When Engineers Speak: 4 Key Cloud Marketing Implications

For marketers, almost nothing is as valuable as hearing the unvarnished, unfiltered point-of-view of buyers. At last week’s Massachusetts Tech Leadership Council’s “Cloud Seminar: Choosing the Right Cloud for Your Business,” marketers would have had a lot to listen to.

Speaking to a sophisticated, engineer-centric audience with over 20 years’ experience in development and operations, GitHub’s Mark Imbriaco didn’t pull any punches in presenting his perspective on the myths and realities of the benefits of the cloud.

  • Cost savings? Myth.
  • Means of avoiding IT bottlenecks? Myth.
  • Driver of increased agility and speed to market? Definite reality.

From a value proposition perspective, the implications are clear: be wary of emphasizing cost and operational advantages of your cloud solution because they’ll like meet with skepticism.

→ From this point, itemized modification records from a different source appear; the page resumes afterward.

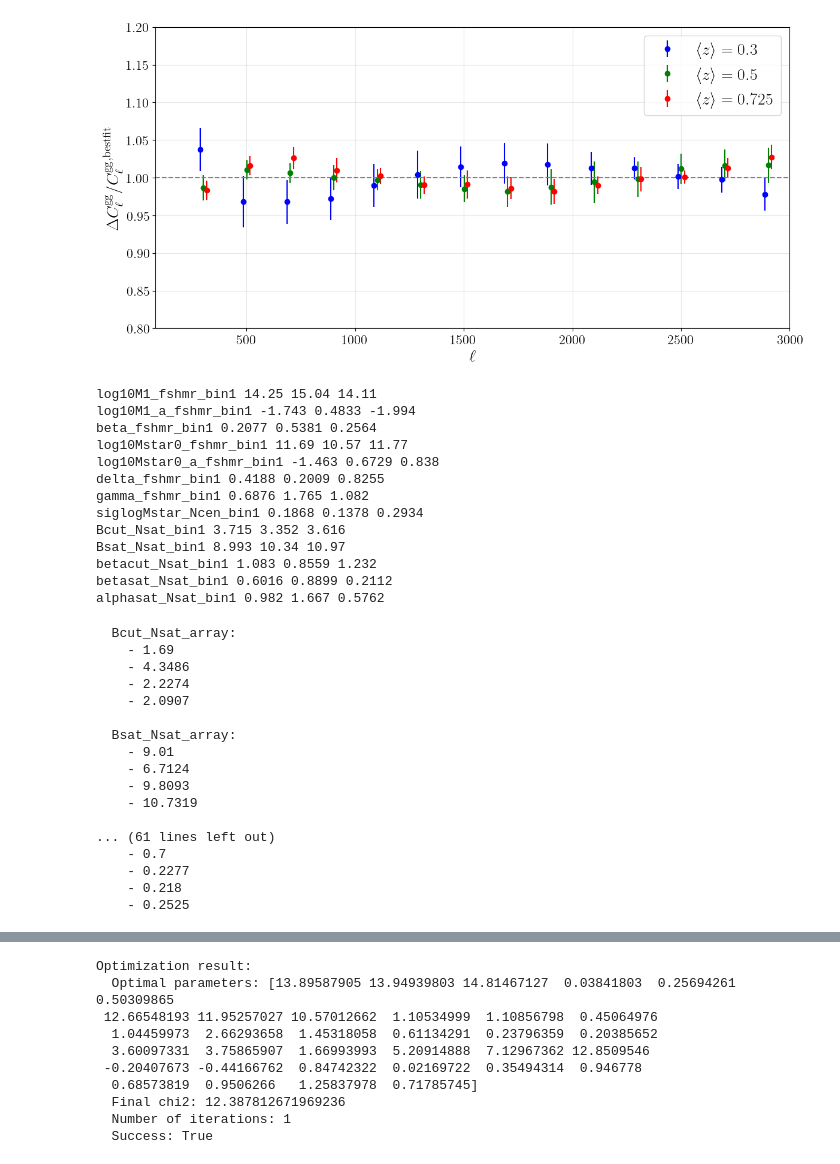
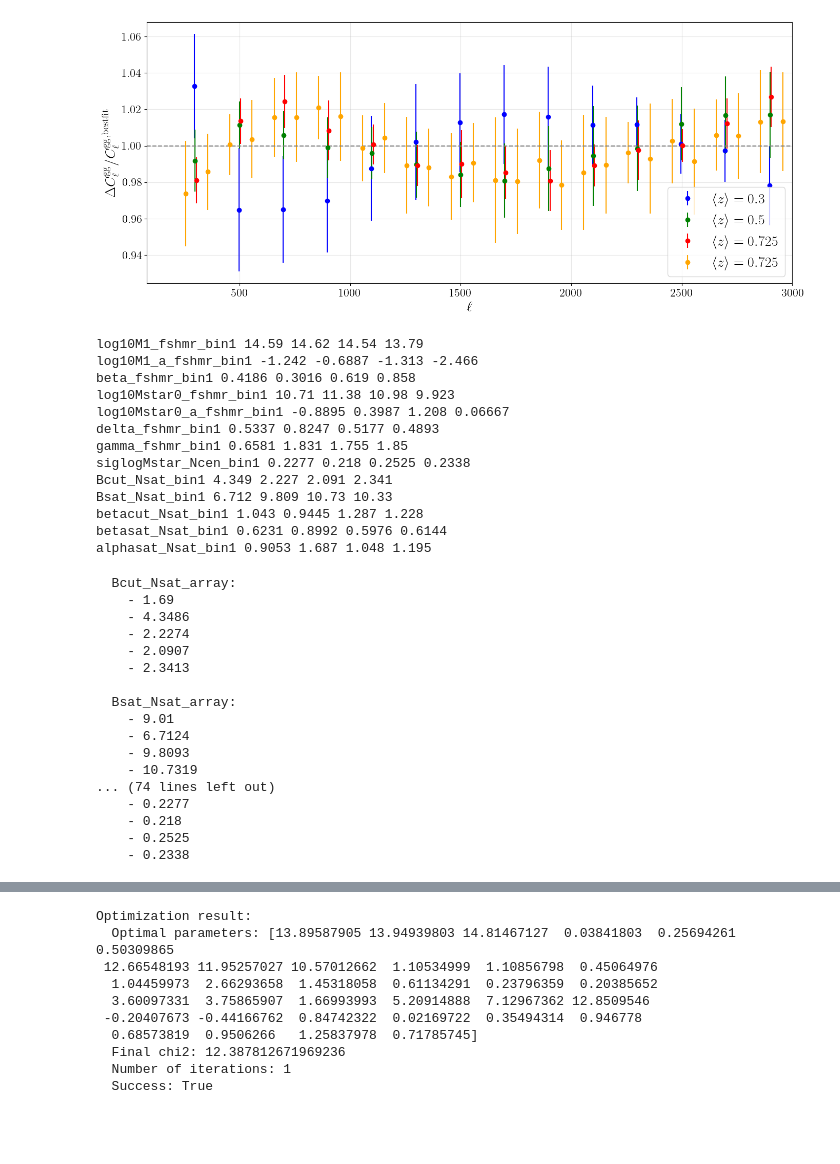
Before and after one commit to shivampcosmo/GODMAX, a Jupyter notebook: notebooks/xDESI/test_fit_abacus.ipynb, the cells around one changed output, grey strips where cells are left out. Drawn from its saved outputs; the diff is of its cells as text; code cells hidden in the pictures; blank space fills up the shorter version.

```diff
--- a/notebooks/xDESI/test_fit_abacus.ipynb
+++ b/notebooks/xDESI/test_fit_abacus.ipynb
@@ -171,7 +176,8 @@ cosmo_jax = Cosmology(
 scale_fac_a_array = 1.0 / (1.0 + zarray_lens)
 
 
-df_sims = pk.load(open(os.path.abspath(abs_path_data + '/xDESI/abacus_LRG_nz_Clgg_v4_combined_16sims.pkl'), 'rb'))
+# df_sims = pk.load(open(os.path.abspath(abs_path_data + '/xDESI/abacus_LRG_nz_Clgg_v4_combined_16sims.pkl'), 'rb'))
+df_sims = pk.load(open(os.path.abspath(abs_path_data + '/xDESI/abacus_LRG_nz_Clgg_v5_deltaell_100_combined_16sims.pkl'), 'rb'))
 
 zvals = df_sims['zvals']
 nbins_lens = len(zvals)
@@ -189,7 +195,7 @@ for jz, zval_group in enumerate(zvals):
     nz_gal_interp = interp1d(zcen_nz_file, nz_gal_file, fill_value=0.0, bounds_error=False)
 
     hist_z = nz_gal_interp(zarray_lens)
-    nz_lens[jz] = hist_z/( np.trapz(hist_z, zarray_lens) )
+    nz_lens[jz] = hist_z/(np.trapz(hist_z, zarray_lens))
 
     nz_comoving = np.zeros_like(zarray_lens)
     indsel = np.where(hist_z > 1e-5)[0]
@@ -253,7 +259,8 @@ Pkz_test = get_Pkz(sim_params_dict, halo_params_dict, analysis_dict, other_param
 Cls_test = get_Cl(sim_params_dict, halo_params_dict, analysis_dict, other_params_dict, Pkz_obj=Pkz_test)
 
 
-df_sims = pk.load(open(os.path.abspath(abs_path_data + '/xDESI/abacus_LRG_nz_Clgg_v4_combined_16sims.pkl'), 'rb'))
+# df_sims = pk.load(open(os.path.abspath(abs_path_data + '/xDESI/abacus_LRG_nz_Clgg_v4_combined_16sims.pkl'), 'rb'))
+df_sims = pk.load(open(os.path.abspath(abs_path_data + '/xDESI/abacus_LRG_nz_Clgg_v5_deltaell_100_combined_16sims.pkl'), 'rb'))
 Cls_sims = df_sims['Cl_gg_all']
 len_tot_ell = len(Cls_sims['l_array'])
 
@@ -266,7 +273,8 @@ l_array_sims = l_array_sims[indsel_ell]
 bin_to_zkey = {
     0: 'z0.300_0.400',
     1: 'z0.450_0.575',
-    2: 'z0.650_0.800'
+    2: 'z0.650_0.800',
+    3: 'z0.875_1.100'
 }
 
 # Load data only for selected bins
@@ -478,66 +357,74 @@ import matplotlib.pyplot as pl
 # %%
 # /mnt/ceph/users/spandey/paste_godmax/GODMAX/results/xDESI/mcmc_fit_abacus_v4_16sims_deltaell_100_800samples_ellrange_200_2000_bins_2_nparams_12_v2.pkl
 
-df_file1 = pk.load(open('/mnt/ceph/users/spandey/paste_godmax/GODMAX/results/xDESI/mcmc_fit_abacus_v4_16sims_deltaell_100_2400samples_ellrange_200_3000_bins_1_nparams_13_v2.pkl', 'rb'))
+df_file1 = pk.load(open('/mnt/ceph/users/spandey/paste_godmax/GODMAX/results/xDESI/mcmc_fit_abacus_v4_16sims_deltaell_100_800samples_ellrange_200_3000_bins_1_nparams_13_v2.pkl', 'rb'))
 plot_data1 = df_file1['plot_data']
 
-df_file2 = pk.load(open('/mnt/ceph/users/spandey/paste_godmax/GODMAX/results/xDESI/mcmc_fit_abacus_v4_16sims_deltaell_100_2400samples_ellrange_200_3000_bins_2_nparams_13_v2.pkl', 'rb'))
+df_file2 = pk.load(open('/mnt/ceph/users/spandey/paste_godmax/GODMAX/results/xDESI/mcmc_fit_abacus_v4_16sims_deltaell_100_800samples_ellrange_200_3000_bins_2_nparams_13_v2.pkl', 'rb'))
 plot_data2 = df_file2['plot_data']
 
-df_file3 = pk.load(open('/mnt/ceph/users/spandey/paste_godmax/GODMAX/results/xDESI/mcmc_fit_abacus_v4_16sims_deltaell_100_2400samples_ellrange_200_3000_bins_3_nparams_13_v2.pkl', 'rb'))
+df_file3 = pk.load(open('/mnt/ceph/users/spandey/paste_godmax/GODMAX/results/xDESI/mcmc_fit_abacus_v4_16sims_deltaell_100_800samples_ellrange_200_3000_bins_3_nparams_13_v2.pkl', 'rb'))
 plot_data3 = df_file3['plot_data']
+
+df_file4 = pk.load(open('/mnt/ceph/users/spandey/paste_godmax/GODMAX/results/xDESI/mcmc_fit_abacus_v4_16sims_deltaell_100_800samples_ellrange_200_3000_bins_4_nparams_13_v2.pkl', 'rb'))
+plot_data4 = df_file4['plot_data']
+
 
 # df_file = pk.load(open('/mnt/ceph/users/spandey/paste_godmax/GODMAX/results/xDESI/mcmc_fit_abacus_v4_16sims_deltaell_100_3200samples_ellrange_200_2000_bins_1_2_3_nparams_39_v2.pkl', 'rb'))
 
 
-colors = ['blue', 'green', 'red']
-pl.figure(figsize=(12,6))
-pl.errorbar(plot_data1['l_array_sims']-15, plot_data1['Cl_gg_sims0']/plot_data1['logClgg_sims_interp0'], yerr=np.sqrt(plot_data1['cov_gaussian_0'])/plot_data1['logClgg_sims_interp0'], fmt='o', color=colors[0], label=r'$\langle z \rangle=0.3$')
+colors = ['blue', 'green', 'red', 'orange']
+pl.figure(figsize=(14,6))
+pl.errorbar(plot_data1['l_array_sims']-5, plot_data1['Cl_gg_sims0']/plot_data1['logClgg_sims_interp0'], yerr=np.sqrt(plot_data1['cov_gaussian_0'])/plot_data1['logClgg_sims_interp0'], fmt='o', color=colors[0], label=r'$\langle z \rangle=0.3$')
 
-pl.errorbar(plot_data2['l_array_sims'], plot_data2['Cl_gg_sims1']/plot_data2['logClgg_sims_interp1'], yerr=np.sqrt(plot_data2['cov_gaussian_1'])/plot_data2['logClgg_sims_interp1'], fmt='o', color=colors[1], label=r'$\langle z \rangle=0.5$')
+pl.errorbar(plot_data2['l_array_sims']-2.5, plot_data2['Cl_gg_sims1']/plot_data2['logClgg_sims_interp1'], yerr=np.sqrt(plot_data2['cov_gaussian_1'])/plot_data2['logClgg_sims_interp1'], fmt='o', color=colors[1], label=r'$\langle z \rangle=0.5$')
 
-pl.errorbar(plot_data3['l_array_sims']+15, plot_data3['Cl_gg_sims2']/plot_data3['logClgg_sims_interp2'], yerr=np.sqrt(plot_data3['cov_gaussian_2'])/plot_data3['logClgg_sims_interp2'], fmt='o', color=colors[2], label=r'$\langle z \rangle=0.725$')
+pl.errorbar(plot_data3['l_array_sims']+2.5, plot_data3['Cl_gg_sims2']/plot_data3['logClgg_sims_interp2'], yerr=np.sqrt(plot_data3['cov_gaussian_2'])/plot_data3['logClgg_sims_interp2'], fmt='o', color=colors[2], label=r'$\langle z \rangle=0.725$')
+
+pl.errorbar(plot_data4['l_array_sims']+5, plot_data4['Cl_gg_sims3']/plot_data4['logClgg_sims_interp3'], yerr=np.sqrt(plot_data4['cov_gaussian_3'])/plot_data4['logClgg_sims_interp3'], fmt='o', color=colors[3], label=r'$\langle z \rangle=0.725$')
+
 # pl.xscale('log')
 # pl.yscale('log')
 # pl.ylim(0.8, 1.2)
 pl.xlim(80, 3000)
-pl.ylim(0.8, 1.2)
+# pl.ylim(0.8, 1.2)
 # set tick label sizes:
 pl.xticks(fontsize=16)
 pl.yticks(fontsize=16)
 pl.axhline(1.0, color='gray', linestyle='--')
 pl.xlabel(r'$\ell$', fontsize=20)
 pl.ylabel(r'$\Delta C_\ell^{\mathrm{gg}}/C^{\mathrm{gg}, \mathrm{bestfit}}_\ell$', fontsize=20)
 pl.legend(fontsize=20)
 pl.grid(alpha=0.3)
 pl.tight_layout()
 # pl.savefig(abs_path_results + '/xDESI/plots/Clgg_bestfit_comparison_bins1_2_3.png', dpi=300)
 pl.show()
 # %% [output]
-[figure, old version]
+[figure, new version]
 # %%
 # df_file1.keys()
 param_names1, xmin1 = df_file1['param_vary_names_final'], df_file1['xmin']
 param_names2, xmin2 = df_file2['param_vary_names_final'], df_file2['xmin']
 param_names3, xmin3 = df_file3['param_vary_names_final'], df_file3['xmin']
+param_names4, xmin4 = df_file4['param_vary_names_final'], df_file4['xmin']
 
 for jp in range(len(param_names1)):
     name = param_names1[jp]
-    print(f"{name} {xmin1[jp]:.4g} {xmin2[jp]:.4g} {xmin3[jp]:.4g}")
+    print(f"{name} {xmin1[jp]:.4g} {xmin2[jp]:.4g} {xmin3[jp]:.4g} {xmin4[jp]:.4g}")
 # %% [output]
-log10M1_fshmr_bin1 14.25 15.04 14.11
-log10M1_a_fshmr_bin1 -1.743 0.4833 -1.994
-beta_fshmr_bin1 0.2077 0.5381 0.2564
-log10Mstar0_fshmr_bin1 11.69 10.57 11.77
-log10Mstar0_a_fshmr_bin1 -1.463 0.6729 0.838
-delta_fshmr_bin1 0.4188 0.2009 0.8255
-gamma_fshmr_bin1 0.6876 1.765 1.082
-siglogMstar_Ncen_bin1 0.1868 0.1378 0.2934
-Bcut_Nsat_bin1 3.715 3.352 3.616
-Bsat_Nsat_bin1 8.993 10.34 10.97
-betacut_Nsat_bin1 1.083 0.8559 1.232
-betasat_Nsat_bin1 0.6016 0.8899 0.2112
-alphasat_Nsat_bin1 0.982 1.667 0.5762
+log10M1_fshmr_bin1 14.59 14.62 14.54 13.79
+log10M1_a_fshmr_bin1 -1.242 -0.6887 -1.313 -2.466
+beta_fshmr_bin1 0.4186 0.3016 0.619 0.858
+log10Mstar0_fshmr_bin1 10.71 11.38 10.98 9.923
+log10Mstar0_a_fshmr_bin1 -0.8895 0.3987 1.208 0.06667
+delta_fshmr_bin1 0.5337 0.8247 0.5177 0.4893
+gamma_fshmr_bin1 0.6581 1.831 1.755 1.85
+siglogMstar_Ncen_bin1 0.2277 0.218 0.2525 0.2338
+Bcut_Nsat_bin1 4.349 2.227 2.091 2.341
+Bsat_Nsat_bin1 6.712 9.809 10.73 10.33
+betacut_Nsat_bin1 1.043 0.9445 1.287 1.228
+betasat_Nsat_bin1 0.6231 0.8992 0.5976 0.6144
+alphasat_Nsat_bin1 0.9053 1.687 1.048 1.195
 # %%
 import yaml
 
@@ -574,6 +461,7 @@ for jp in range(len(param_names1)):
     output_dict[clean_name].append(round(xmin1[jp], 4))
     output_dict[clean_name].append(round(xmin2[jp], 4))
     output_dict[clean_name].append(round(xmin3[jp], 4))
+    output_dict[clean_name].append(round(xmin4[jp], 4))
 
 # Print as YAML
 for key in sorted(output_dict.keys()):
@@ -587,18 +475,18 @@ for key in sorted(output_dict.keys()):
     - 4.3486
     - 2.2274
     - 2.0907
+    - 2.3413
 
   Bsat_Nsat_array:
     - 9.01
     - 6.7124
     - 9.8093
     - 10.7319
-
-... (61 lines left out)
-    - 0.7
+... (74 lines left out)
     - 0.2277
     - 0.218
     - 0.2525
+    - 0.2338
 # %%
 
 samps1, names1, labels1 = df_file1['samps'], df_file1['names'], df_file1['labels']
```
Also changed, not shown: parts of 13 cells of this notebook, 29 other files.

A panel discussion featuring engineering executives from Carbonite, Ipswitch, Acquia, and Scribe built on Mr. Imbriaco’s perspective. In responding to questions about their infrastructure evolution, they said that decisions about when and how to deploy IaaS, PaaS, and S(torage)aaS would always be based on the strategic business needs for a given initiative or project: when time-to-market is critical or in which utilization is highly unpredictable, cloud is attractive; in a scenario with consistent demands and a need to control variable costs, cloud is a poor choice.

This nuanced view of the application of cloud services should point marketers towards the development of materials and campaigns that enable the customer to drive the buying process based on specific requirements for specific projects. Specifically, the following would likely be effective:

  • Inbound marketing to allow prospective customers to pursue the information most useful to them
  • Web-based self-diagnostics to help prospective customers learn which cloud solution may be the right one for them
  • Sales enablement tools to facilitate sales’ role as a partner and helpful guide
  • Cross/up-sell marketing based on utilization data to take advantage of natural evolution of needs

Lead Gen Budget Allocation…Zig When Others Zag

MarketingSherpa recently published the results of a survey that queried marketers on their expected budget allocations for various lead generation activities. Most of the focus among those who have picked up on this data has been on the increased budget for digital activities—in particular, social. The data does indeed tell an interesting story about the overwhelming trend in marketing to move away from traditional outbound demand generation tools towards inbound tools like social, SEO, and content marketing. From a practitioner’s perspective, however, I take something else away from the data: if I thought my audience might be receptive, I’d be overweighting to direct mail and paid search.

Sometimes in marketing it’s worth following the trends—not because they are trends but because they have become trends on the basis of positive reinforcement. SEO falls squarely into this category. There are times, though, when a trend develops out of wishful thinking and the fear of being left behind. While social absolutely has its merits and is a valuable tool for certain strategic situations, as a lead generation tool, I’d say the jury is still out.

And that brings me back to direct mail and paid search. Given the choice between marketing where all your competitors are and marketing where they are not, I’ll go with the road less traveled, zigging when others zag. We marketers spend much time, effort, and money trying to craft creative that gets our messages noticed. What if you put yourself in a position to be noticed simply be being the only piece of substantive mail on your target’s desk or the top sponsored link in a search? I’m not advocating ignoring the social channel at all, but sometimes zigging can deliver a big return.

A Look Inside Sales and Marketing at SaaS Companies, Part 1

A survey of SaaS business executives recently published by Pacific Crest (results available free here) reveals some interesting information about the profiles of higher-growth companies.

In their graph below, we can see that while the greatest number of SaaS companies use a field-based sales strategy, those that use inside sales that are actually growing the fastest—on average, almost 75% faster than the field sales companies. (Growth is defined as year-over-year change in revenue.)

The complement to this graph is the one below, which shows that the Fast Growers (>45% growth) have lower customer acquisition costs. This differentiation is undoubtedly driven in part by the use of an inside sales force.

The final piece of the puzzle is revealed in the following graph. This slice of the survey data shows that Slower Growers are much more focused on Enterprise customers. Fast Growers, on the hand, balance their Enterprise sales with a healthy dose of SMB sales.

Of course, this data shouldn’t be read as an indictment of SaaS businesses that use field sales to sell mostly to the Enterprise; there are highly successful examples of such businesses. Instead, the data serves to highlight the achievement of those Fast Growers, and I hypothesize that effective marketing has played a key role in their success. It isn’t easy selling through an inside sales force to SMB; relationships are difficult to build over the phone and SMB management is often difficult to reach. Success, then, becomes a numbers game: Maximize leads (with a focus on inbound), and optimize conversions by creating tools to move prospects through the funnel. Without a highly capable marketing function, the numbers don’t add up and growth is elusive.